By Agnieszka Krawczynski
The B.C. Catholic
The Archdiocese of Vancouver has taken a hard look at its efforts and found four things to improve upon. Now those areas have been incorporated into new priorities and goals.
"We started asking ourselves a number of questions: what are our priorities for the archdiocese? What are the needs?" said communications director Paul Schratz.
About one year ago, archdiocesan committees got to work studying their 70-80 existing ministries and outreaches. Then they started talking to priests, religious, and lay people in one-on-one meetings, councils, and focus groups for their ideas.
"We wanted to consult very, very broadly with as many people as possible."
After months of work and heaps of collected feedback, the report, packaged as priorities and goals, has been officially released.
Make every Sunday matter
This priority "was a consensus with almost everyone," said vice-chancellor Barbara Dowding. "We can do better at celebrating the Sunday Eucharist. People complain because they don't understand the homily, or the music is boring. While we don't want to entertain, we want to have substance and beauty."
The report identifies three specific ways to improve the way Sundays are celebrated: effective preaching, beautiful music, and improved hospitality.
Dowding said better homilies are not just something the people in the pews were asking for. "It was pastors who brought it up themselves."
The report brings up practical ways to do this, such as improving public-speaking techniques and finding effective ways to give feedback. It also suggests training to improve music and hospitality.
Get closer to Jesus
Archdiocesan statistics indicate the number of people getting married in the church or still practising the faith years after receiving their first sacraments is decreasing.
The report is about "facing the facts," said Dowding. "We are missing those people we brought in, we welcomed, but we didn't keep. Why aren't we keeping them?"
During consultations, Schratz found "Alpha was unanimously supported by so many people as a great way of introducing that personal relationship." Another successful program is Discovery by Catholic Christian Outreach.
The report promotes these programs and suggests offering retreats, training spiritual directors, and encouraging young Catholics to participate in missions.

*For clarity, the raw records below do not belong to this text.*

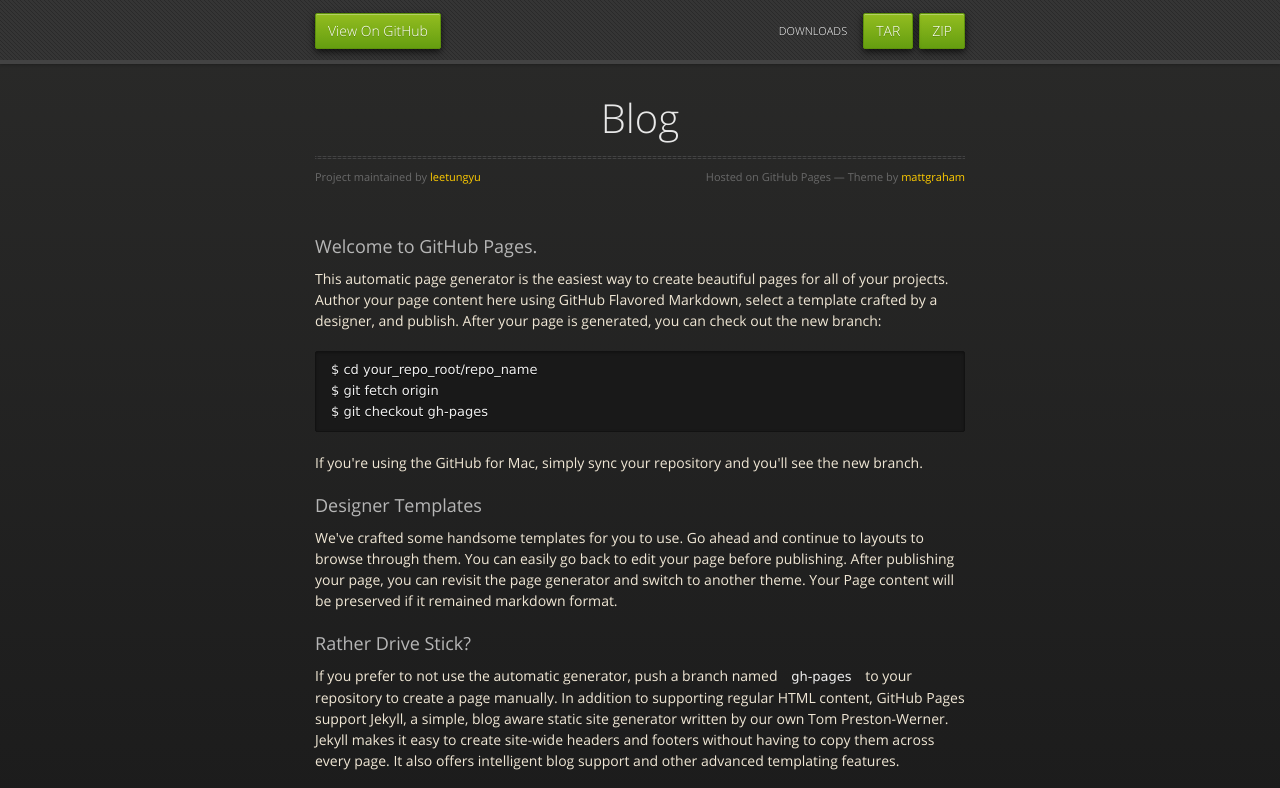
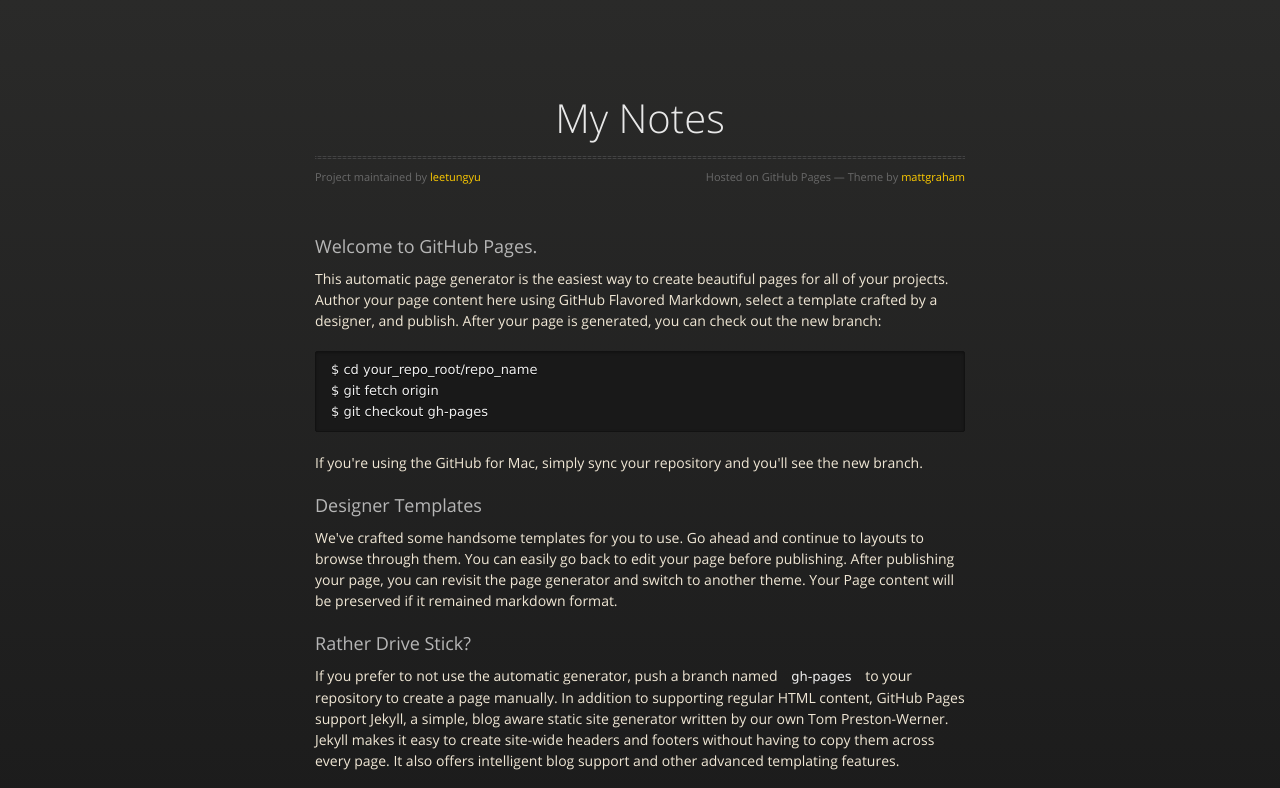
Before and after one commit to leetungyu/blog, a plain HTML site: page index.html in a window 1280 px wide. Shown: the top 788 px of the page. Drawn offline with nearby package versions, Linux system fonts and the light colour scheme.

Commit message:
Update index.html

```diff
--- a/index.html
+++ b/index.html
@@ -3,7 +3,7 @@
   <head>
     <meta charset="utf-8">
     <meta http-equiv="X-UA-Compatible" content="chrome=1">
-    <title>Blog by leetungyu</title>
+    <title>My Notes</title>
     <link rel="stylesheet" href="stylesheets/styles.css">
     <link rel="stylesheet" href="stylesheets/pygment_trac.css">
     <script src="https://ajax.googleapis.com/ajax/libs/jquery/1.7.1/jquery.min.js"></script>
@@ -18,20 +18,11 @@
 
   </head>
   <body>
-      <div id="header">
-        <nav>
-          <li class="fork"><a href="https://github.com/leetungyu/blog">View On GitHub</a></li>
-          <li class="downloads"><a href="https://github.com/leetungyu/blog/zipball/master">ZIP</a></li>
-          <li class="downloads"><a href="https://github.com/leetungyu/blog/tarball/master">TAR</a></li>
-          <li class="title">DOWNLOADS</li>
-        </nav>
-      </div><!-- end header -->
-
-    <div class="wrapper">
+     <div class="wrapper">
 
       <section>
         <div id="title">
-          <h1>Blog</h1>
+          <h1>My Notes</h1>
           <p></p>
           <hr>
           <span class="credits left">Project maintained by <a href="https://github.com/leetungyu">leetungyu</a></span>
```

The Rite of Christian Initiation of Adults program will also get help. "We're taking a fresh look at the RCIA program because we're concerned that there might be some fall-off from people who come into the church at Easter," said Schratz. "There was a lot of honesty among us."
Strengthen marriages and families
The thirst for stronger marriages and families was no surprise for Pavel Reid, the senior director of ministries and outreach in the archdiocese. He was the head of the Life, Marriage, and Family Office before his current position.
"What people told us is what people have been telling us for awhile," Reid said.
Before the priorities were finalized, the Life, Marriage, and Family Office already had staken teps toward achieving its suggestions. It has organized several workshops on parenting, communication, and conflict resolution for families and couples.
"Why have strong families, strong marriages? It's because that makes for better lives for people who are in those relationships, and also better relationships for all the people in those marriages and families, with Christ."
The document suggests the Life, Marriage, and Family Office expand its network of local Catholic counsellors, create programs for people facing separation or divorce, support couples, and add evangelization to marriage preparation.
"What we were hearing from the people lines up exactly with what we were hearing from Rome," Reid said, pointing to Pope Francis's latest exhortation on the family. "It was a nice validation of the work that the Life, Marriage, and Family Office is doing."
Develop parish leadership & support
"The stronger the ability of the parish to manage projects and programs, the more likely it is that the parish is going to be able to do everything else," Reid said.
To strengthen leadership at the parish level, the report suggests enrolling four parishes in Father James Mallon's Divine Renovation program, and offering 10 other parishes training in communication and teamwork.
Schratz said programs are successful when they help parishioners realize their strengths and use them in ways that benefit others. He added this priority has a few more treats for parishes.
"We know we put a lot of demands on our parishes," he said. "We'd like to be able to offer them something out of the priorities and goals that says, 'We recognize there's a lot being put on your shoulders; here's something we'd like to do for you.'"
They will be offered support in three major areas: human resources, communications, and development. For example, Schratz said, parishes in the hiring process can rely on the Human Resources Office for tips and support.
He said parishes with a dormant web presence could also have their websites revamped and hosted for free.
Though the four priorities don't have a precise deadline, Dowding said they will be the focus for the next two to three years, with annual reviews to gauge their success.
The last time Archbishop Miller released archdiocesan priorities and goals was in 2012; in most cases, those deadlines had been successfully met by last fall.
"Accomplishing these goals is something we can each play a part in," Reid added.
"If you're involved in the life of the Church, think and pray about at least one of these goals. There is something you can do about it. Ask the Lord what, and then do it."